Image by Modomori Designs
It was a hot, aimless June. The magic of childhood, as Zack Dore knew it, had reached a sudden, ugly end at the close of the school year. And now, although he and his sister didn’t realize it, they both longed for the same thing: to escape from the world they lived in to one they could control. But there’s no world like that. Least of all the magical ones.
There’d only been two kids at Minzer Reservoir. Zack was too old to play with them–they’d called him “Mister,” and asked him to fix their sailboat. Which he did. Then he’d bicycled away, dragging his feet through the fallen dogwood petals, “summer snow,” wishing he still believed in magic the way he did when he was a kid – last month.
He barely even noticed the shimmering air as he pedaled past Miss Francis’s Dance Studio. Or the fact that the mail box out front had begun to dance. He wasn’t the only one who missed it. People in Middleton didn’t like the impossible. So they refused to notice when it happened.
The morning ballet class was over, and all but one of the children had gone home. The little girl in the pink tutu hopped, pliéd, and tour jetéd about, keeping one eye out for her mother. Miss Francis, who was older than all the people who’d ever attended her school put together, was sleeping in a chair in the corner, her feet still in first position.
Then the little girl spotted the dancing mail box. Delighted, she ran to the open doorway. The box stretched up tall like a man trying to look his best by sucking in his stomach and straightening his shoulders. The little girl let out a spontaneous “Eeeeeeeeeeeee!” and ran out the door.

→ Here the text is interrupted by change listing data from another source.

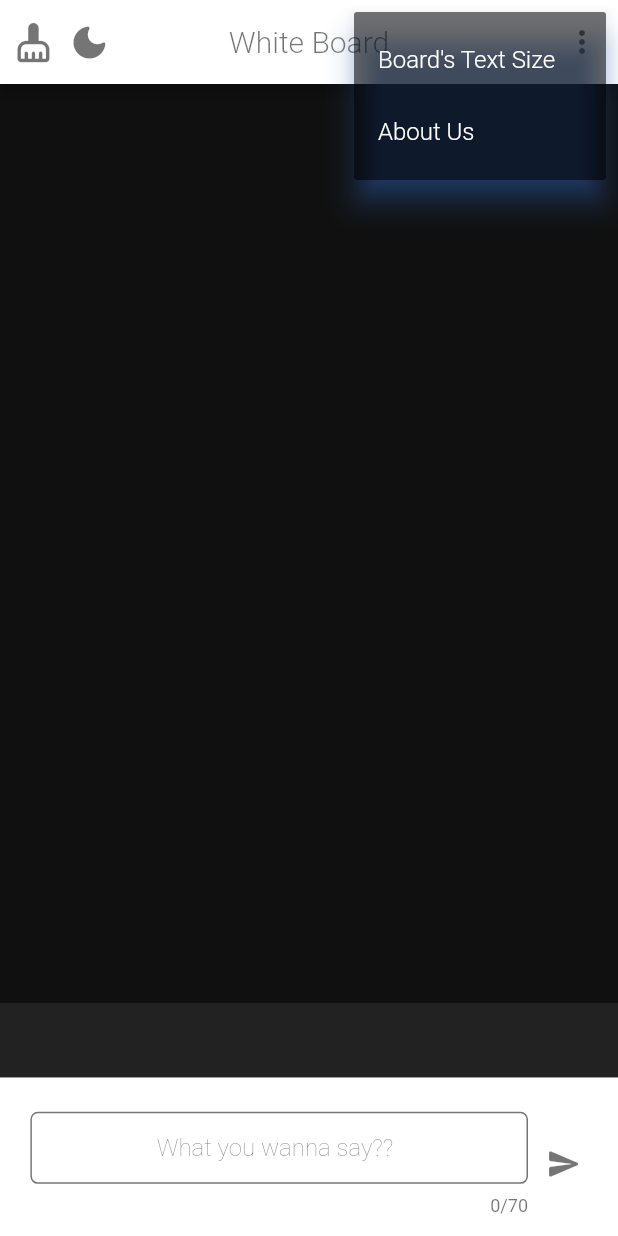
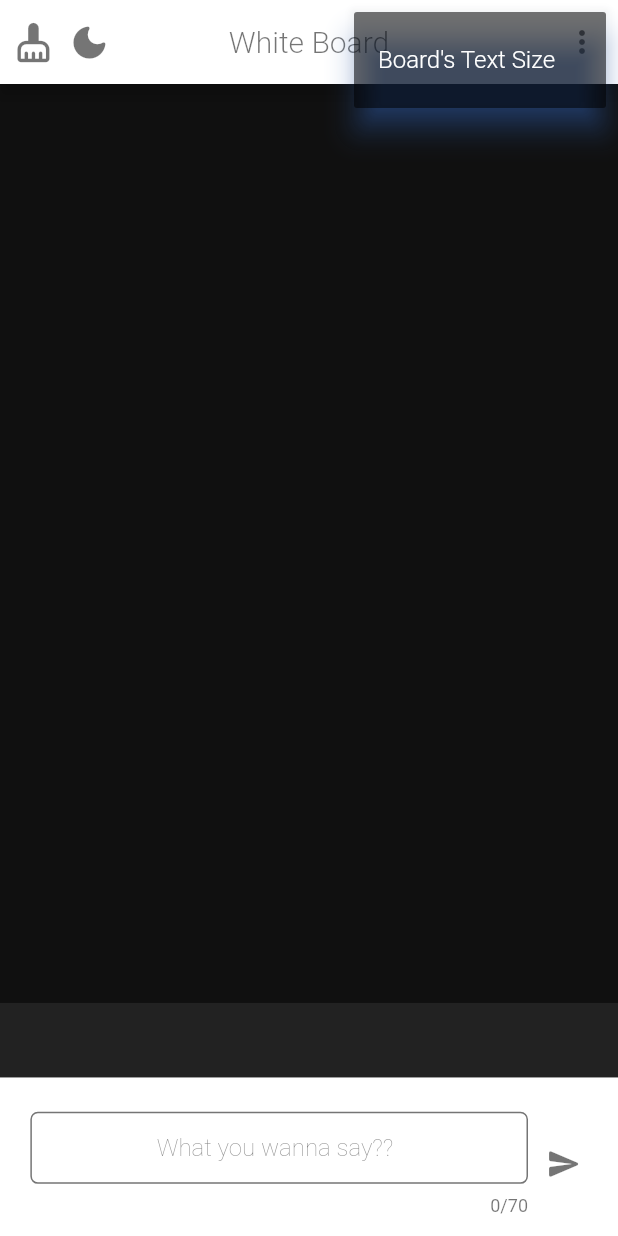
Before and after one commit to CleverJotech/whiteboard, a Flutter app: the screen it shows after launch, after a tap on the "light mode" icon, after a tap on the "more vert" icon, on a phone screen of 412 x 824 dp. Run offline on Flutter 3.47's test engine with Material 2 defaults, Android fonts, the phone set to English and light mode, and no system bars; our stand-ins replace animated_text_kit, flutter_screenutil.

Commit message:
about us removed

```diff
--- a/lib/main.dart
+++ b/lib/main.dart
@@ -393,16 +393,16 @@ class _MyHomePageState extends State<MyHomePage> {
                       },
                     ),
                   ),
-                  PopupMenuItem(
-                    value: SampleItem.itemTwo,
-                    child: Text(
-                      'About Us',
-                      style: TextStyle(
-                        color: colorMaroon,
-                        fontWeight: FontWeight.w300,
-                      ),
-                    ),
-                  ),
+                  // PopupMenuItem(
+                  //   value: SampleItem.itemTwo,
+                  //   child: Text(
+                  //     'About Us',
+                  //     style: TextStyle(
+                  //       color: colorMaroon,
+                  //       fontWeight: FontWeight.w300,
+                  //     ),
+                  //   ),
+                  // ),
                 ];
               },
               onSelected: (SampleItem item) {
```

The mail box wasn’t actually reaching for her. Still, when its lid stretched forward, she considered it a clear invitation. Without a moment’s hesitation she hurled herself toward its open “arm.”
The air adjacent to the letter slot began rushing inward and a sort of whirlpool appeared. It pulsed and vibrated, sucking in all the colors around it—gray sidewalk, blue handicapped sign, orange car fender—like mixed paints down a drain.
Just as the little girl was about to disappear down the vortex, a voice cried, “No!” The startlingly large, alarmingly red-headed woman stepped into view, holding what appeared to be a rolled-up carpet.
The vortex shifted vehemently toward the carpet. The woman hurled it aside and seized the little girl out of the air. There was a loud crackling noise, as if in protest, and then the vortex reversed itself, giving back everything it had swallowed. The mailbox shivered, rose into the air, did a complex pretzel turn, and then clanged back down in its original position, as solid as the metal it was made from.
The red-headed woman plopped the little girl onto the sidewalk. “Go back inside!” The little girl complied, but when she turned to ask, “Why can’t I play with the big box anymore?” the woman was gone.
When the little girl’s mother arrived a few minutes later, she was regaled with the tale of a “dancing mailbox”…
and a “giant lady whose hair was on fire.”
Thoughts: Childhood magic doesn’t last forever. But one day, if your heart is still open, you discover a deeper magic.
To read the next episode, click here.